0
We're unable to sign you in at this time. Please try again in a few minutes.
Retry
We were able to sign you in, but your subscription(s) could not be found. Please try again in a few minutes.
Retry
There may be a problem with your account. Please contact the AMA Service Center to resolve this issue.
Contact the AMA Service Center:
Telephone: 1 (800) 262-2350 or 1 (312) 670-7827  *   Email: subscriptions@jamanetwork.com
Error Message ......
ARTICLE |

THE EFFECT OF MAGNESIUM SULPHATE ON THE CEREBROSPINAL FLUID PRESSURE AND ON THE BRAIN VOLUME

EDMUND J. MORRISSEY, M.D.
Arch Surg. 1925;11(5):778-789. doi:10.1001/archsurg.1925.01120170133009.
Text Size: A A A
Published online

In 1919, Weed and McKibben,1 experimenting with cats, first called attention to the fact that the cerebrospinal fluid pressure as well as the bulk of the brain could be reduced by the intravenous injection of various hypertonic solutions of electrolytes. The important observation was made that, within certain limits, the amount of fall in pressure of the cerebrospinal fluid is an index to the extent to which the volume of the brain has been reduced. In their experiments, they used sodium chlorid, sodium sulphate and sodium bicarbonate. They likewise noted a fall in pressure but not to such a marked degree after the intravenous injection of hypertonic crystalloids, such as glucose.

It also was observed that the intravenous use of concentrated solutions of sodium chlorid was often followed by severe respiratory and cardiac disturbances. This was sometimes noted after the first few cubic centimeters had been injected, and was

Topics

Sign in

Create a free personal account to sign up for alerts, share articles, and more.

Purchase Options

• Buy this article
• Subscribe to the journal

First Page Preview

View Large
First page PDF preview

Figures

Tables

References

Correspondence

CME
Meets CME requirements for:
Browse CME for all U.S. States
Accreditation Information
The American Medical Association is accredited by the Accreditation Council for Continuing Medical Education to provide continuing medical education for physicians. The AMA designates this journal-based CME activity for a maximum of 1 AMA PRA Category 1 CreditTM per course. Physicians should claim only the credit commensurate with the extent of their participation in the activity.
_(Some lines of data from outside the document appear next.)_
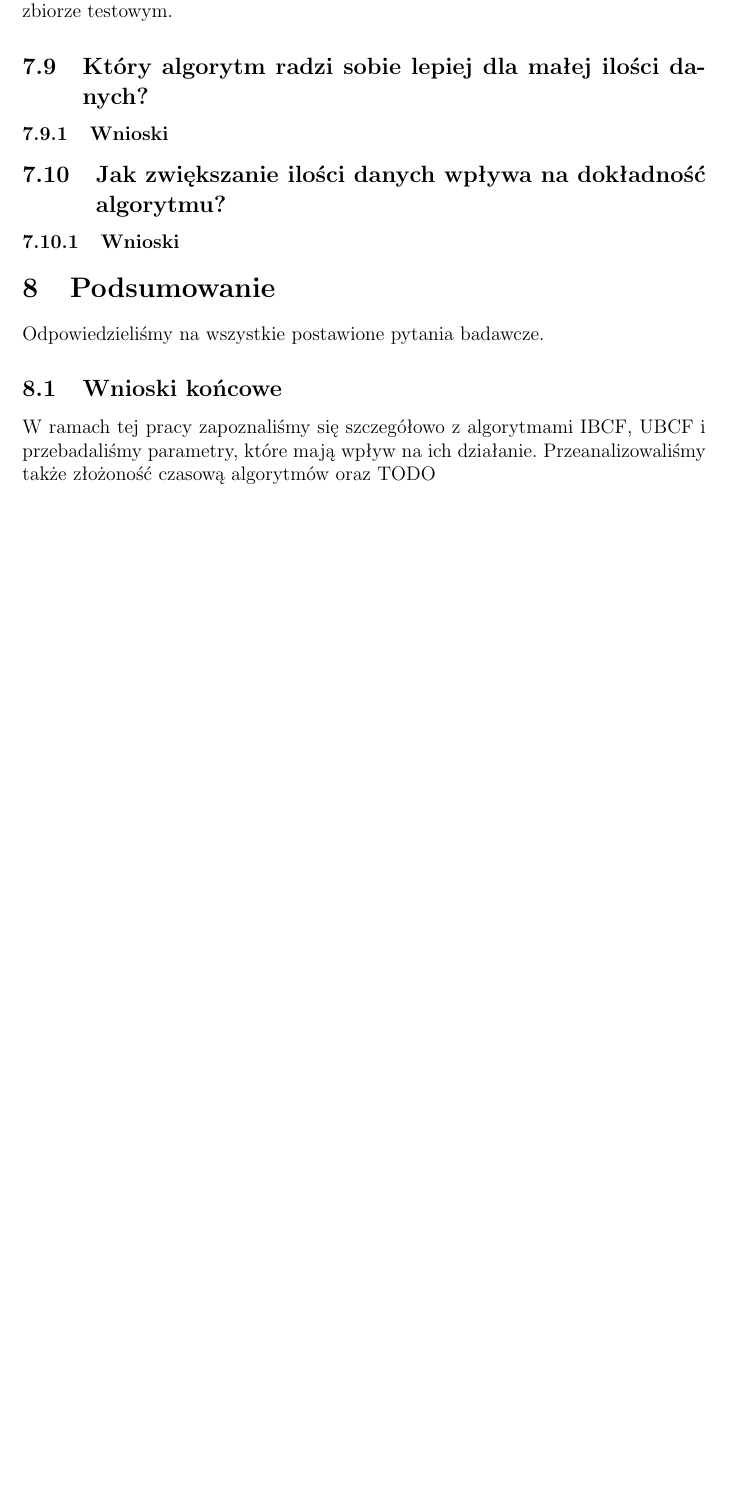
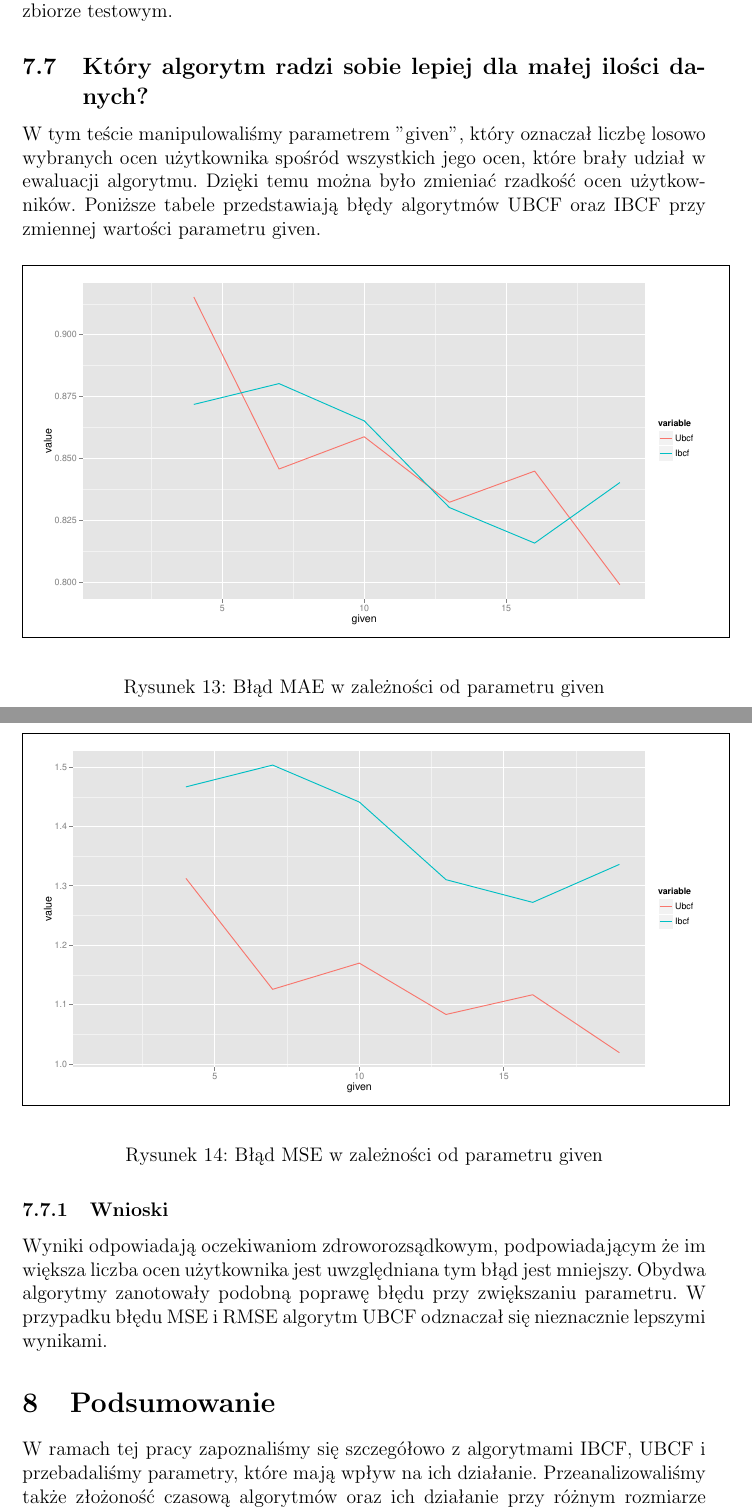
Before and after one commit to mklew/MOW-Collaborative-Filtering-MovieLens, a LaTeX document (doc/CFdoc.tex): part of page 25 of 25 before the commit and two parts of pages 24 and 25 of 26 after it, the two joined at a grey line, cut so that both start at the same text, the shorter picture padded with empty space. Compiled offline with pdfLaTeX.

Commit message:
scalability and data sparsity comments

```diff
--- a/doc/CFdoc.tex
+++ b/doc/CFdoc.tex
@@ -411,22 +410,39 @@ Analizując wykresy błędów, można dojść do podobnych wniosków jak przy wy
 
 \subsection{Który algorytm radzi sobie lepiej dla małej ilości danych?}
 
-\subsubsection{Wnioski}
+W tym teście manipulowaliśmy parametrem "given", który oznaczał liczbę losowo wybranych ocen użytkownika spośród wszystkich jego ocen, które brały udział w ewaluacji algorytmu. Dzięki temu można było zmieniać rzadkość ocen użytkowników.
+Poniższe tabele przedstawiają błędy algorytmów UBCF oraz IBCF przy zmiennej wartości parametru given.
+\begin{figure}[H]
+  \begin{center}
+  \fbox{
+    \includegraphics[width=\textwidth, scale=0.5]{img/given-mae.pdf}
+  }
+  \end{center}
+  \caption{Błąd MAE w zależności od parametru given}
+  \label{fig:given-mse}
+\end{figure}
 
-\subsection{Jak zwiększanie ilości danych wpływa na dokładność algorytmu?}
+\begin{figure}[H]
+  \begin{center}
+  \fbox{
+    \includegraphics[width=\textwidth, scale=0.5]{img/given-mse.pdf}
+  }
+  \end{center}
+  \caption{Błąd MSE w zależności od parametru given}
+  \label{fig:given-mse}
+\end{figure}
 
 \subsubsection{Wnioski}
+Wyniki odpowiadają oczekiwaniom zdroworozsądkowym, podpowiadającym że im większa liczba ocen użytkownika jest uwzględniana tym błąd jest mniejszy.
+Obydwa algorytmy zanotowały podobną poprawę błędu przy zwiększaniu parametru. W przypadku błędu MSE i RMSE algorytm UBCF odznaczał się nieznacznie lepszymi wynikami.
+
 
 \section{Podsumowanie}
-Odpowiedzieliśmy na wszystkie postawione pytania badawcze.
-% TODO co więcej?
 
-\subsection{Wnioski końcowe}
-W ramach tej pracy zapoznaliśmy się szczegółowo z algorytmami IBCF, UBCF i przebadaliśmy parametry, które mają wpływ na ich działanie. Przeanalizowaliśmy także złożoność czasową algorytmów oraz TODO
+W ramach tej pracy zapoznaliśmy się szczegółowo z algorytmami IBCF, UBCF i przebadaliśmy parametry, które mają wpływ na ich działanie. Przeanalizowaliśmy także złożoność czasową algorytmów oraz ich działanie przy różnym rozmiarze danych.
 
 Kolaboratywna filtracja jest ciekawą techniką, zwłaszcza w ujęciu komercyjnych zastosowań. Algorytmy UBCF i IBCF pozwalają na użycie ich w rzeczywistym przypadku. Wiedza na temat różnic pomiędzy algorytmami oraz to jaki wpływ mają różne parametry na ich działanie jest krytyczna. Dzięki przeprowadzonym badaniom, możemy stwierdzić, że taką wiedzę posiadamy.
 
-% TODO coś jeszcze ?? Starałem się to jakoś ładnie napisać
 
 
 \nocite{*}
```
Also changed, not shown: doc/img/given-mae.pdf (added), doc/img/given-mse.pdf (added), doc/img/given-rmse.pdf (added), doc/CFdoc.tex (31 more changed lines).
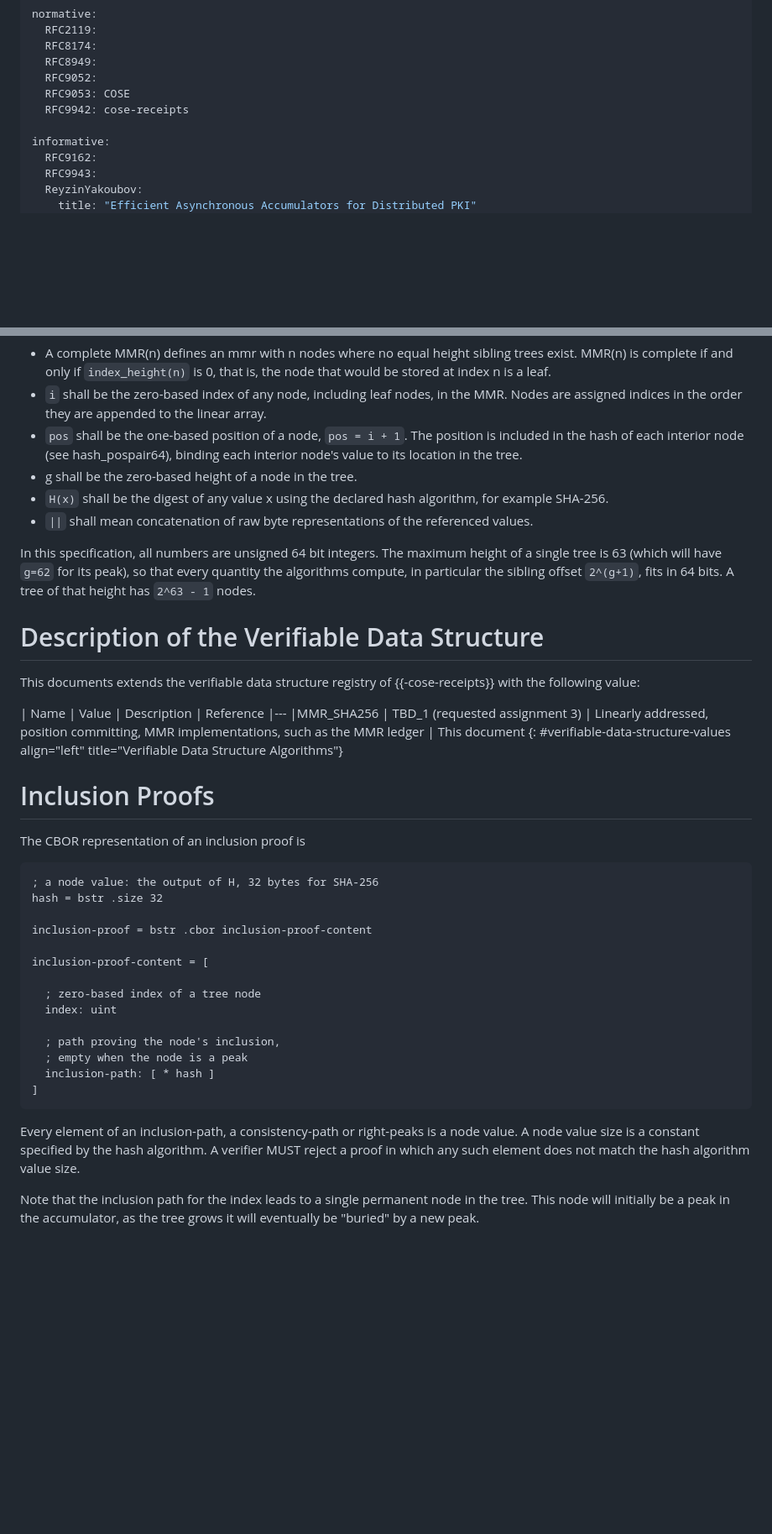
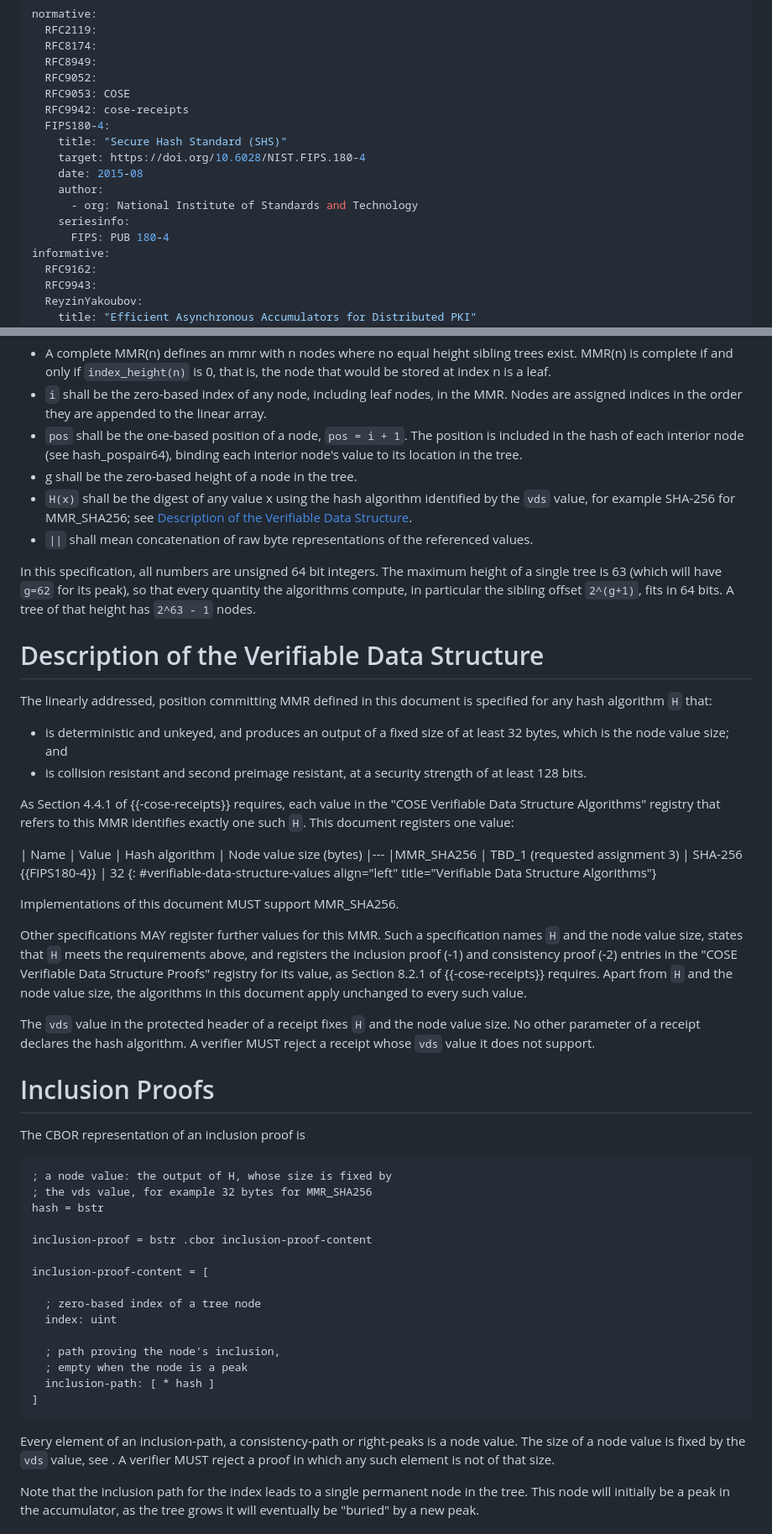
Before and after one commit to robinbryce/draft-bryce-cose-receipts-mmr-profile, a Markdown page: draft-bryce-cose-receipts-mmr-profile.md, 2 parts joined by grey strips. Shown at 84% size. Rendered like a GitHub page; blank space fills up the shorter version.

```diff
--- a/draft-bryce-cose-receipts-mmr-profile.md
+++ b/draft-bryce-cose-receipts-mmr-profile.md
@@ -30,7 +30,14 @@ normative:
   RFC9052:
   RFC9053: COSE
   RFC9942: cose-receipts
-
+  FIPS180-4:
+    title: "Secure Hash Standard (SHS)"
+    target: https://doi.org/10.6028/NIST.FIPS.180-4
+    date: 2015-08
+    author:
+      - org: National Institute of Standards and Technology
+    seriesinfo:
+      FIPS: PUB 180-4
 informative:
   RFC9162:
   RFC9943:
@@ -106,7 +113,7 @@ The technical advantages of post-order traversal binary Merkle trees are discuss
 - `i` shall be the zero-based index of any node, including leaf nodes, in the MMR. Nodes are assigned indices in the order they are appended to the linear array.
 - `pos` shall be the one-based position of a node, `pos = i + 1`. The position is included in the hash of each interior node (see hash_pospair64), binding each interior node's value to its location in the tree.
 - g shall be the zero-based height of a node in the tree.
-- `H(x)` shall be the digest of any value x using the declared hash algorithm, for example SHA-256.
+- `H(x)` shall be the digest of any value x using the hash algorithm identified by the `vds` value, for example SHA-256 for MMR_SHA256; see [Description of the Verifiable Data Structure](#description-of-the-verifiable-data-structure).
 - `||` shall mean concatenation of raw byte representations of the referenced values.
 
 In this specification, all numbers are unsigned 64 bit integers.
@@ -115,20 +122,37 @@ A tree of that height has `2^63 - 1` nodes.
 
 # Description of the Verifiable Data Structure
 
-This documents extends the verifiable data structure registry of {{-cose-receipts}} with the following value:
+The linearly addressed, position committing MMR defined in this document is specified for any hash algorithm `H` that:
 
-| Name | Value | Description | Reference
+- is deterministic and unkeyed, and produces an output of a fixed size of at least 32 bytes, which is the node value size; and
+- is collision resistant and second preimage resistant, at a security strength of at least 128 bits.
+
+As Section 4.4.1 of {{-cose-receipts}} requires, each value in the "COSE Verifiable Data Structure Algorithms" registry that refers to this MMR identifies exactly one such `H`.
+This document registers one value:
+
+| Name | Value | Hash algorithm | Node value size (bytes)
 |---
-|MMR_SHA256 | TBD_1 (requested assignment 3) | Linearly addressed, position committing, MMR implementations, such as the MMR ledger | This document
+|MMR_SHA256 | TBD_1 (requested assignment 3) | SHA-256 {{FIPS180-4}} | 32
 {: #verifiable-data-structure-values align="left" title="Verifiable Data Structure Algorithms"}
+
+Implementations of this document MUST support MMR_SHA256.
+
+Other specifications MAY register further values for this MMR.
+Such a specification names `H` and the node value size, states that `H` meets the requirements above, and registers the inclusion proof (-1) and consistency proof (-2) entries in the "COSE Verifiable Data Structure Proofs" registry for its value, as Section 8.2.1 of {{-cose-receipts}} requires.
+Apart from `H` and the node value size, the algorithms in this document apply unchanged to every such value.
+
+The `vds` value in the protected header of a receipt fixes `H` and the node value size.
+No other parameter of a receipt declares the hash algorithm.
+A verifier MUST reject a receipt whose `vds` value it does not support.
 
 # Inclusion Proofs
 
 The CBOR representation of an inclusion proof is
 
 ~~~~ cddl
-; a node value: the output of H, 32 bytes for SHA-256
-hash = bstr .size 32
+; a node value: the output of H, whose size is fixed by
+; the vds value, for example 32 bytes for MMR_SHA256
+hash = bstr
 
 inclusion-proof = bstr .cbor inclusion-proof-content
 
@@ -144,8 +168,8 @@ inclusion-proof-content = [
 ~~~~
 
 Every element of an inclusion-path, a consistency-path or right-peaks is a node value.
-A node value size is a constant specified by the hash algorithm.
-A verifier MUST reject a proof in which any such element does not match the hash algorithm value size.
+The size of a node value is fixed by the `vds` value, see [](#verifiable-data-structure-values).
+A verifier MUST reject a proof in which any such element is not of that size.
 
 Note that the inclusion path for the index leads to a single permanent node in the tree.
 This node will initially be a peak in the accumulator, as the tree grows it will eventually be "buried" by a new peak.
```
Also changed, not shown: other parts of draft-bryce-cose-receipts-mmr-profile.md (+35 -15 lines).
Physicians who complete the CME course and score at least 80% correct on the quiz are eligible for AMA PRA Category 1 CreditTM.
Note: You must get at least of the answers correct to pass this quiz.
You have not filled in all the answers to complete this quiz
The following questions were not answered:
Sorry, you have unsuccessfully completed this CME quiz with a score of
The following questions were not answered correctly:
Commitment to Change (optional):
Indicate what change(s) you will implement in your practice, if any, based on this CME course.
Your quiz results:
The filled radio buttons indicate your responses. The preferred responses are highlighted
For CME Course: A Proposed Model for Initial Assessment and Management of Acute Heart Failure Syndromes
Indicate what changes(s) you will implement in your practice, if any, based on this CME course.
Submit a Comment

Multimedia

Some tools below are only available to our subscribers or users with an online account.

Sign in

Create a free personal account to sign up for alerts, share articles, and more.

Purchase Options

• Buy this article
• Subscribe to the journal

Related Content

Customize your page view by dragging & repositioning the boxes below.

Jobs
brightcove.createExperiences();